With no real time to waste, we headed to the car and changed into our running gear and had some food and water. Last year, we (well, not me) won the team run. All of us were prepared to bury ourselves to take the win again. We had a plan: take the lead before the uphill trail section, and just kill it from the front. (Teams were allowed to use their skateboard on the route, however they saw fit)
And that's exactly what we did. We took the lead on the uphill trail section, we stayed tight as a group (one of the rules of the run), and Andrew and Keegan utilized a perfect skateboard/run swap. I was shocked at how well we executed, and just how damn fast Keegan, Andrew, and Greg could run. I'm confident in saying that all three of those guys could run a 40:00 10km. It was incredibly motivating to see just how hard Greg was pushing himself. That guy is a beast, and was prepared to absolutely kill himself for the win. I did what I could, putting my hand on his lower back for a push as much as possible, and we were flying. When we got to the last kilometre or so, Gary was there waiting for us and ran with us (he wasn't allowed to do the entire run with us, as team captains had to drive to the finish). We knew team Argentina wasn't far behind, and we kicked for the finish. It was a thing of beauty. We closed incredibly strong, and even ended up tacking another 30 seconds or so onto our lead. Working so well as a team, giving it everything we had, and coming away with the win...it really was the perfect way to finish off the racing.
Chapter 4: Celebrating and Saying Goodbye

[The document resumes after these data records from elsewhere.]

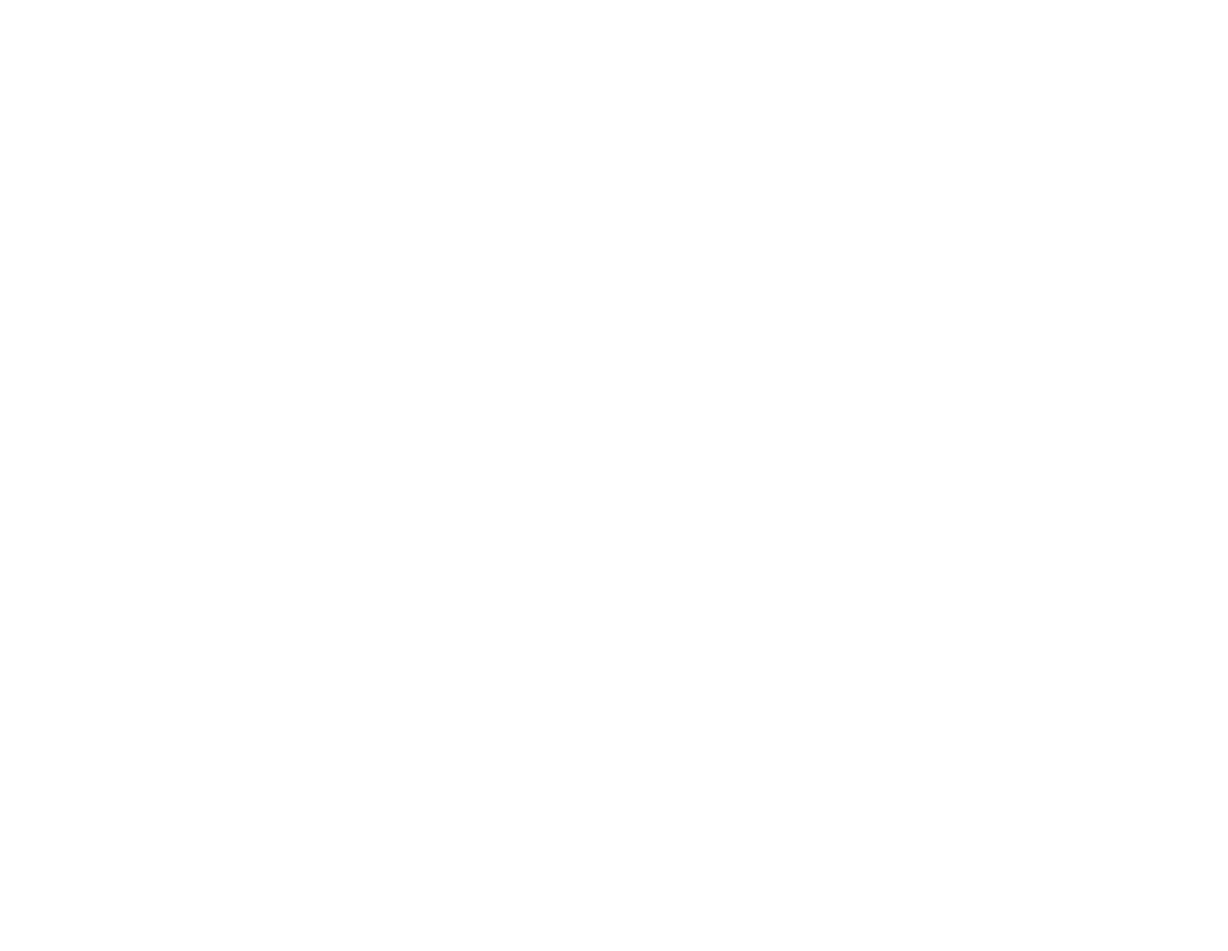
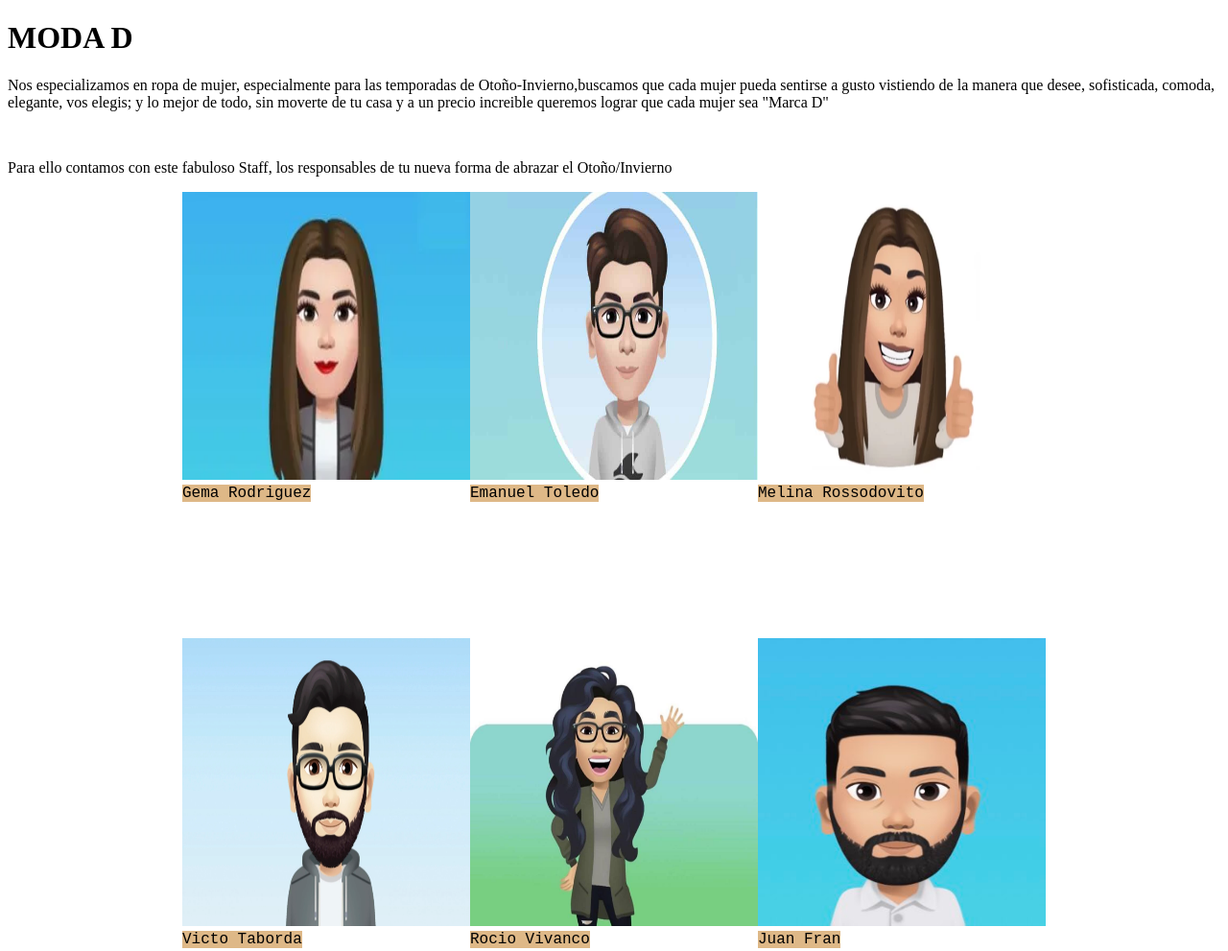
Before and after one commit to taborda88/Argentina-programa-Grupo-D, a plain HTML site: page index.html in a window 1280 px wide. Shown: the whole page at 96% size. Before the commit the page ends 800 px from the top, so only its background shows below. Drawn offline with Linux system fonts and the light colour scheme.

Commit message:
first commit

```diff
--- a/index.html
+++ b/index.html
@@ -3,10 +3,28 @@
 <head>
     <meta charset="UTF-8">
     <meta http-equiv="X-UA-Compatible" content="IE=edge">
-    <meta name="viewport" content="width=device-width, initial-scale=1.0">
+    <meta name="viewport" content="width=, initial-scale=1.0">
     <title>Document</title>
+    <LINK REL=StyleSheet HREF="style.css" TYPE="text/css" MEDIA=screen>
 </head>
 <body>
+<h1>MODA D</h1>
 
+<div clss="frase">
+  <p>
+        Nos especializamos en ropa de mujer, especialmente para las temporadas de Otoño-Invierno,buscamos que cada mujer pueda sentirse a gusto vistiendo de la manera que desee, sofisticada, comoda, elegante, vos elegis; y lo mejor de todo, sin moverte de tu casa y  a un precio increible
+        queremos lograr que cada mujer sea "Marca D"
+    </p>
+    <br>
+    <p>Para ello contamos con este fabuloso Staff, los responsables de tu nueva forma de abrazar el Otoño/Invierno</p>
+</div>
+<div class="grid-container">
+   <div><img src="avatares/imagen 1f.webp" alt=""><span >Gema Rodriguez</span></div>
+   <div><img src="avatares/imagen 1m.jpg" alt=""><span >Emanuel Toledo</span></div>
+   <div><img src="avatares/imagen 2f.webp" alt=""><span >Melina Rossodovito</span></div>
+   <div><img src="avatares/imagen 2m.webp" alt=""><span >Victo Taborda</span></div>
+   <div><img src="avatares/imagen 3f.jpg" alt=""><span >Rocio Vivanco</span></div>
+   <div><img src="avatares/imagen 3m.jpg" alt=""><span >Juan Fran</span></div>
+</div>
 </body>
 </html>
--- /dev/null
+++ b/style.css
@@ -0,0 +1,27 @@
+.frase{
+    background: url(otono-argentina-portadajpg.webp);
+    background-image: url(otono-argentina-portadajpg.webp);
+}
+
+
+.grid-container{
+    width: 900px;
+    height: 900px;
+    outline: 2px burlywood;
+    display: grid;
+    row-gap: 30px;
+    grid-template-columns: repeat(3 ,1fr)   ;
+    grid-template-rows: repeat(2 ,1fr);
+    margin: auto;
+
+}
+img{
+    width: 300px;
+    height: 300px;
+    margin: auto;
+}
+span{
+    font-family: 'Courier New', Courier, monospace;
+    background-color: burlywood;
+    color: green,
+}
```
Also changed, not shown: avatares/imagen 1f.webp (added), avatares/imagen 1m.jpg (added), avatares/imagen 2f.webp (added), avatares/imagen 2m.webp (added), avatares/imagen 3f.jpg (added), avatares/imagen 3m.jpg (added), otono-argentina-portadajpg.webp (added).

To say that we were pumped to take the win on the last stage would be an understatement. It really solidified us as a team. Rockyman had a great finish line/awards celebration. Sadly though, they did't recognize the winners of either the team paddle or team run. After the awards, we made it back to the hotel for showers and then dinner with the Norwegian team (over-all Rockyman winners) and the New Zealand team (over-all 2nd place). Marcio, who was on team Canada last year, was the captain of the Norwegian team. He organized an amazing meal for us all at a Brazilian BBQ...just what we needed. Most of the gang went out for a couple drinks after that, but I was exhausted and pulled the plug. The others rolled in a couple hours later (or several hours later...Gary). The next morning we had a bit of time to laugh and to relive the glory before it was time to say our goodbyes and head to the airport. I feel really lucky that Gary asked me to be on the team, and very grateful to the Rockyman organizers for inviting us to the event. If given the opportunity, there is no question that I would go back and race again...it was one of the best racing adventures I've ever had.